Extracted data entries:

#####

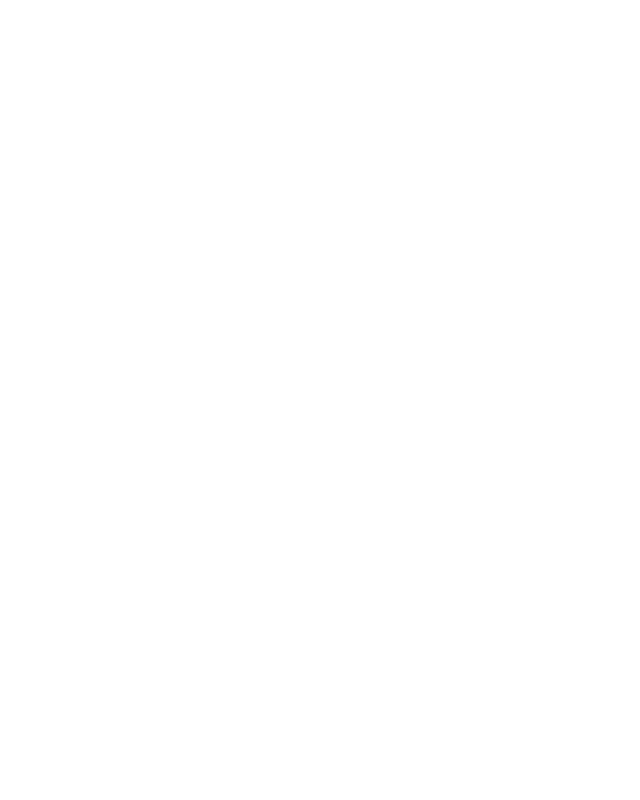
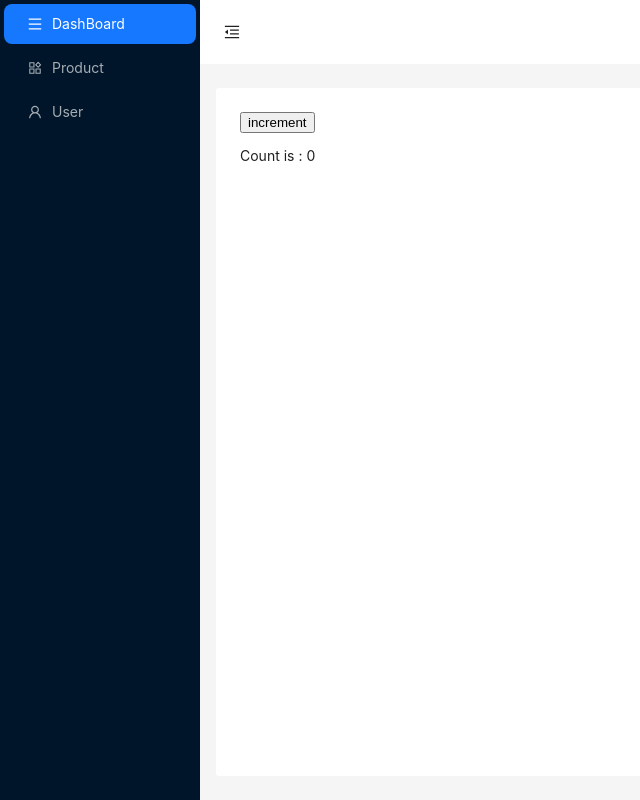
Before and after one commit to Jzztt/WD19316-Reactjs, a React (Vite) app: page /learn-reducer in a window 1280 px wide. Before the commit this address had no page. Shown: the whole page, without its empty margins (0-640 px from the left). Built offline with nearby package versions, Linux system fonts and the light colour scheme.

Commit message:
feat: useContext + useReducer

```diff
--- a/src/App.tsx
+++ b/src/App.tsx
@@ -7,6 +7,7 @@
 import CreateProduct from "./pages/CreateProduct";
 import EditProduct from "./pages/EditProduct";
 import LifeCycleComponent from "./pages/LifeCycleComponent";
+import LearReducer from "./pages/LearReducer";
 
 function App() {
   return (
@@ -19,6 +20,7 @@
           <Route path="product/edit/:id" element={<EditProduct />} />
           <Route path="user" element={<Users />} />
           <Route path="life-cycle" element={<LifeCycleComponent />} />
+          <Route path="learn-reducer" element={<LearReducer />} />
         </Route>
       </Routes>
     </>
--- a/src/pages/Dashboard.tsx
+++ b/src/pages/Dashboard.tsx
@@ -2,6 +2,7 @@
 import { ThemeContext } from '../context/ThemeProvider'
 
 const Dashboard = () => {
+  // global state
   const {theme, setTheme} = useContext(ThemeContext) as {theme: string; setTheme: React.Dispatch<React.SetStateAction<string>>};
   return (
    <>
--- /dev/null
+++ b/src/pages/LearReducer.tsx
@@ -0,0 +1,33 @@
+import React, { useReducer } from "react";
+// Bước 1: Khởi tạo reducer và initialState
+const reducer = (state: { count: number }, action: { type: string }) => {
+  //    state = {
+  //     count: 0
+  //    }
+  //    action= {
+  //     type: "increment"
+  //    }
+  switch (action.type) {
+    case "increment":
+      return { count: state.count + 1 };
+    case "decrement":
+      return { count: state.count - 1 };
+    default:
+      return state;
+  }
+};
+const initialState = {
+  count: 0,
+};
+const LearReducer = () => {
+  // Bước 2: Khởi tạo useReducer
+  const [state, dispatch] = useReducer(reducer, initialState);
+  return (
+    <>
+      <button onClick={() => dispatch({ type: "increment" })}>increment</button>
+      <p> Count is : {state.count}</p>
+    </>
+  );
+};
+
+export default LearReducer;
```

#####

Task directions | Please return the entries above exactly as they appear, but without the pictures.

Written solution |
Before and after one commit to Jzztt/WD19316-Reactjs, a React (Vite) app: page /learn-reducer in a window 1280 px wide. Before the commit this address had no page. Shown: the whole page, without its empty margins (0-640 px from the left). Built offline with nearby package versions, Linux system fonts and the light colour scheme.

Commit message:
feat: useContext + useReducer

```diff
--- a/src/App.tsx
+++ b/src/App.tsx
@@ -7,6 +7,7 @@
 import CreateProduct from "./pages/CreateProduct";
 import EditProduct from "./pages/EditProduct";
 import LifeCycleComponent from "./pages/LifeCycleComponent";
+import LearReducer from "./pages/LearReducer";
 
 function App() {
   return (
@@ -19,6 +20,7 @@
           <Route path="product/edit/:id" element={<EditProduct />} />
           <Route path="user" element={<Users />} />
           <Route path="life-cycle" element={<LifeCycleComponent />} />
+          <Route path="learn-reducer" element={<LearReducer />} />
         </Route>
       </Routes>
     </>
--- a/src/pages/Dashboard.tsx
+++ b/src/pages/Dashboard.tsx
@@ -2,6 +2,7 @@
 import { ThemeContext } from '../context/ThemeProvider'
 
 const Dashboard = () => {
+  // global state
   const {theme, setTheme} = useContext(ThemeContext) as {theme: string; setTheme: React.Dispatch<React.SetStateAction<string>>};
   return (
    <>
--- /dev/null
+++ b/src/pages/LearReducer.tsx
@@ -0,0 +1,33 @@
+import React, { useReducer } from "react";
+// Bước 1: Khởi tạo reducer và initialState
+const reducer = (state: { count: number }, action: { type: string }) => {
+  //    state = {
+  //     count: 0
+  //    }
+  //    action= {
+  //     type: "increment"
+  //    }
+  switch (action.type) {
+    case "increment":
+      return { count: state.count + 1 };
+    case "decrement":
+      return { count: state.count - 1 };
+    default:
+      return state;
+  }
+};
+const initialState = {
+  count: 0,
+};
+const LearReducer = () => {
+  // Bước 2: Khởi tạo useReducer
+  const [state, dispatch] = useReducer(reducer, initialState);
+  return (
+    <>
+      <button onClick={() => dispatch({ type: "increment" })}>increment</button>
+      <p> Count is : {state.count}</p>
+    </>
+  );
+};
+
+export default LearReducer;
```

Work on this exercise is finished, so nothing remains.